§ **PROBLEM TO WORK ON**: The records below need to come back exactly as they are, pictures omitted.

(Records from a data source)
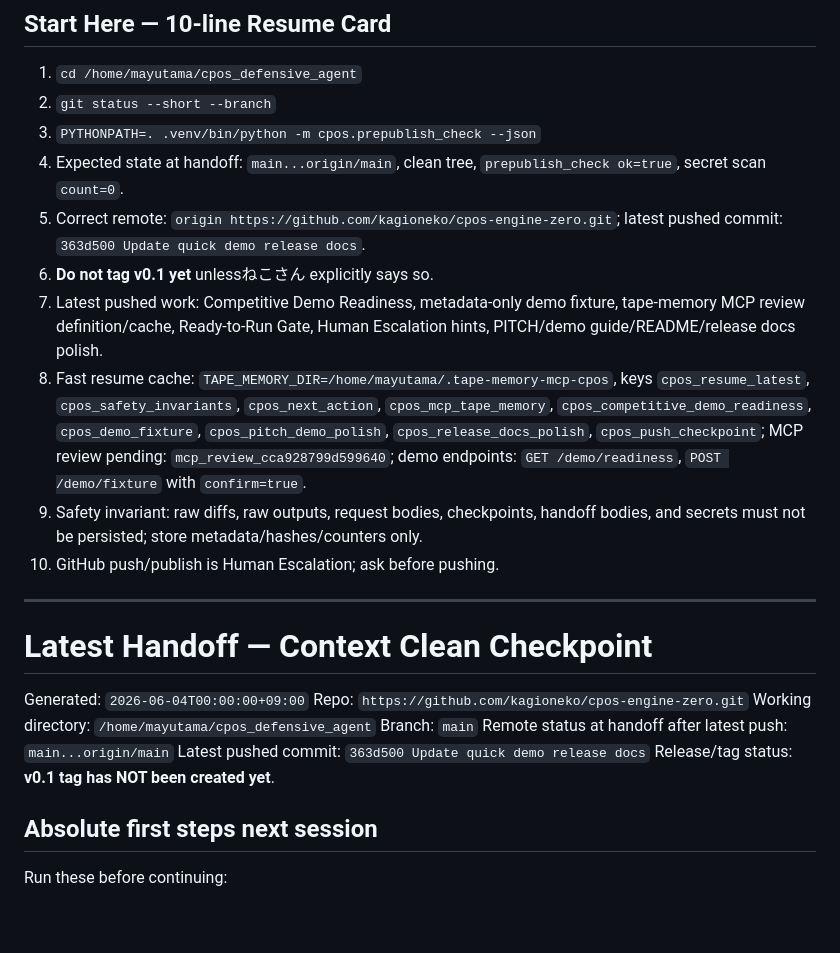
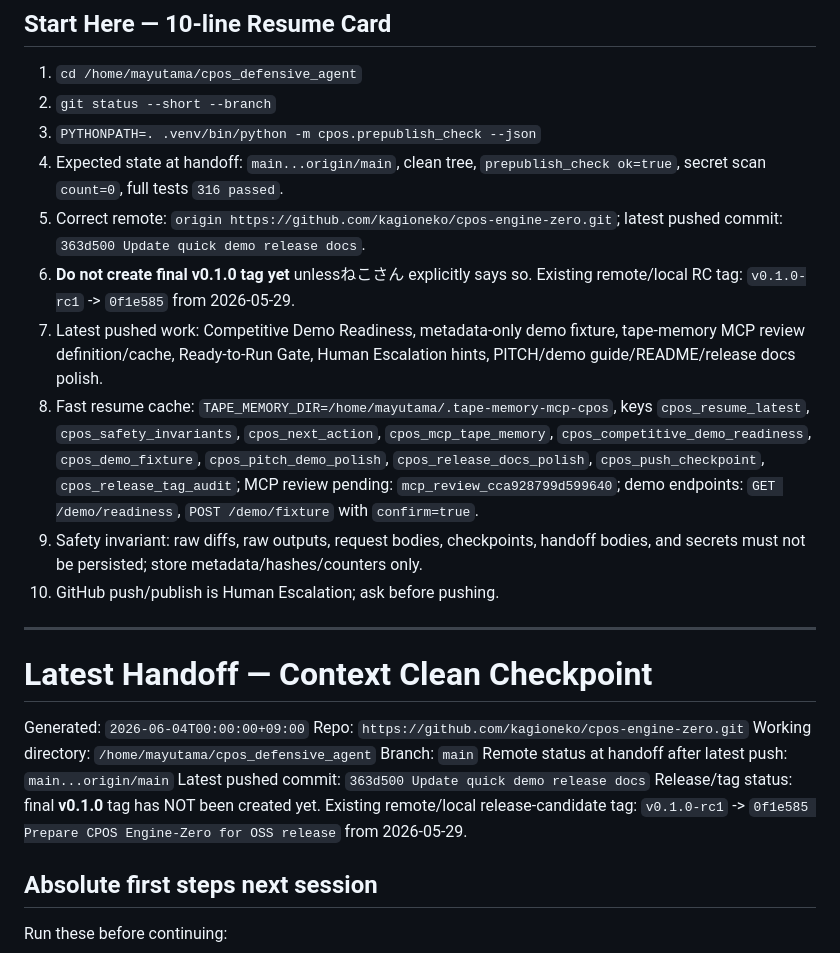
Before and after one commit to kagioneko-emi/cpos-engine-zero, a Markdown page: NEXT_HANDOFF.md, the part around the change. GitHub-like rendering; blank space fills up the shorter version.

Commit message:
Clarify v0.1 release tag status

```diff
--- a/NEXT_HANDOFF.md
+++ b/NEXT_HANDOFF.md
@@ -3,11 +3,11 @@
 1. `cd /home/mayutama/cpos_defensive_agent`
 2. `git status --short --branch`
 3. `PYTHONPATH=. .venv/bin/python -m cpos.prepublish_check --json`
-4. Expected state at handoff: `main...origin/main`, clean tree, `prepublish_check ok=true`, secret scan `count=0`.
+4. Expected state at handoff: `main...origin/main`, clean tree, `prepublish_check ok=true`, secret scan `count=0`, full tests `316 passed`.
 5. Correct remote: `origin https://github.com/kagioneko/cpos-engine-zero.git`; latest pushed commit: `363d500 Update quick demo release docs`.
-6. **Do not tag v0.1 yet** unlessねこさん explicitly says so.
+6. **Do not create final v0.1.0 tag yet** unlessねこさん explicitly says so. Existing remote/local RC tag: `v0.1.0-rc1` -> `0f1e585` from 2026-05-29.
 7. Latest pushed work: Competitive Demo Readiness, metadata-only demo fixture, tape-memory MCP review definition/cache, Ready-to-Run Gate, Human Escalation hints, PITCH/demo guide/README/release docs polish.
-8. Fast resume cache: `TAPE_MEMORY_DIR=/home/mayutama/.tape-memory-mcp-cpos`, keys `cpos_resume_latest`, `cpos_safety_invariants`, `cpos_next_action`, `cpos_mcp_tape_memory`, `cpos_competitive_demo_readiness`, `cpos_demo_fixture`, `cpos_pitch_demo_polish`, `cpos_release_docs_polish`, `cpos_push_checkpoint`; MCP review pending: `mcp_review_cca928799d599640`; demo endpoints: `GET /demo/readiness`, `POST /demo/fixture` with `confirm=true`.
+8. Fast resume cache: `TAPE_MEMORY_DIR=/home/mayutama/.tape-memory-mcp-cpos`, keys `cpos_resume_latest`, `cpos_safety_invariants`, `cpos_next_action`, `cpos_mcp_tape_memory`, `cpos_competitive_demo_readiness`, `cpos_demo_fixture`, `cpos_pitch_demo_polish`, `cpos_release_docs_polish`, `cpos_push_checkpoint`, `cpos_release_tag_audit`; MCP review pending: `mcp_review_cca928799d599640`; demo endpoints: `GET /demo/readiness`, `POST /demo/fixture` with `confirm=true`.
 9. Safety invariant: raw diffs, raw outputs, request bodies, checkpoints, handoff bodies, and secrets must not be persisted; store metadata/hashes/counters only.
 10. GitHub push/publish is Human Escalation; ask before pushing.
 
@@ -21,7 +21,7 @@ Working directory: `/home/mayutama/cpos_defensive_agent`
 Branch: `main`
 Remote status at handoff after latest push: `main...origin/main`
 Latest pushed commit: `363d500 Update quick demo release docs`
-Release/tag status: **v0.1 tag has NOT been created yet**.
+Release/tag status: final **v0.1.0** tag has NOT been created yet. Existing remote/local release-candidate tag: `v0.1.0-rc1` -> `0f1e585 Prepare CPOS Engine-Zero for OSS release` from 2026-05-29.
 
 ## Absolute first steps next session
 
```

§ **SOLUTION TO THIS EXERCISE**:
Before and after one commit to kagioneko-emi/cpos-engine-zero, a Markdown page: NEXT_HANDOFF.md, the part around the change. GitHub-like rendering; blank space fills up the shorter version.

Commit message:
Clarify v0.1 release tag status

```diff
--- a/NEXT_HANDOFF.md
+++ b/NEXT_HANDOFF.md
@@ -3,11 +3,11 @@
 1. `cd /home/mayutama/cpos_defensive_agent`
 2. `git status --short --branch`
 3. `PYTHONPATH=. .venv/bin/python -m cpos.prepublish_check --json`
-4. Expected state at handoff: `main...origin/main`, clean tree, `prepublish_check ok=true`, secret scan `count=0`.
+4. Expected state at handoff: `main...origin/main`, clean tree, `prepublish_check ok=true`, secret scan `count=0`, full tests `316 passed`.
 5. Correct remote: `origin https://github.com/kagioneko/cpos-engine-zero.git`; latest pushed commit: `363d500 Update quick demo release docs`.
-6. **Do not tag v0.1 yet** unlessねこさん explicitly says so.
+6. **Do not create final v0.1.0 tag yet** unlessねこさん explicitly says so. Existing remote/local RC tag: `v0.1.0-rc1` -> `0f1e585` from 2026-05-29.
 7. Latest pushed work: Competitive Demo Readiness, metadata-only demo fixture, tape-memory MCP review definition/cache, Ready-to-Run Gate, Human Escalation hints, PITCH/demo guide/README/release docs polish.
-8. Fast resume cache: `TAPE_MEMORY_DIR=/home/mayutama/.tape-memory-mcp-cpos`, keys `cpos_resume_latest`, `cpos_safety_invariants`, `cpos_next_action`, `cpos_mcp_tape_memory`, `cpos_competitive_demo_readiness`, `cpos_demo_fixture`, `cpos_pitch_demo_polish`, `cpos_release_docs_polish`, `cpos_push_checkpoint`; MCP review pending: `mcp_review_cca928799d599640`; demo endpoints: `GET /demo/readiness`, `POST /demo/fixture` with `confirm=true`.
+8. Fast resume cache: `TAPE_MEMORY_DIR=/home/mayutama/.tape-memory-mcp-cpos`, keys `cpos_resume_latest`, `cpos_safety_invariants`, `cpos_next_action`, `cpos_mcp_tape_memory`, `cpos_competitive_demo_readiness`, `cpos_demo_fixture`, `cpos_pitch_demo_polish`, `cpos_release_docs_polish`, `cpos_push_checkpoint`, `cpos_release_tag_audit`; MCP review pending: `mcp_review_cca928799d599640`; demo endpoints: `GET /demo/readiness`, `POST /demo/fixture` with `confirm=true`.
 9. Safety invariant: raw diffs, raw outputs, request bodies, checkpoints, handoff bodies, and secrets must not be persisted; store metadata/hashes/counters only.
 10. GitHub push/publish is Human Escalation; ask before pushing.
 
@@ -21,7 +21,7 @@ Working directory: `/home/mayutama/cpos_defensive_agent`
 Branch: `main`
 Remote status at handoff after latest push: `main...origin/main`
 Latest pushed commit: `363d500 Update quick demo release docs`
-Release/tag status: **v0.1 tag has NOT been created yet**.
+Release/tag status: final **v0.1.0** tag has NOT been created yet. Existing remote/local release-candidate tag: `v0.1.0-rc1` -> `0f1e585 Prepare CPOS Engine-Zero for OSS release` from 2026-05-29.
 
 ## Absolute first steps next session
 
```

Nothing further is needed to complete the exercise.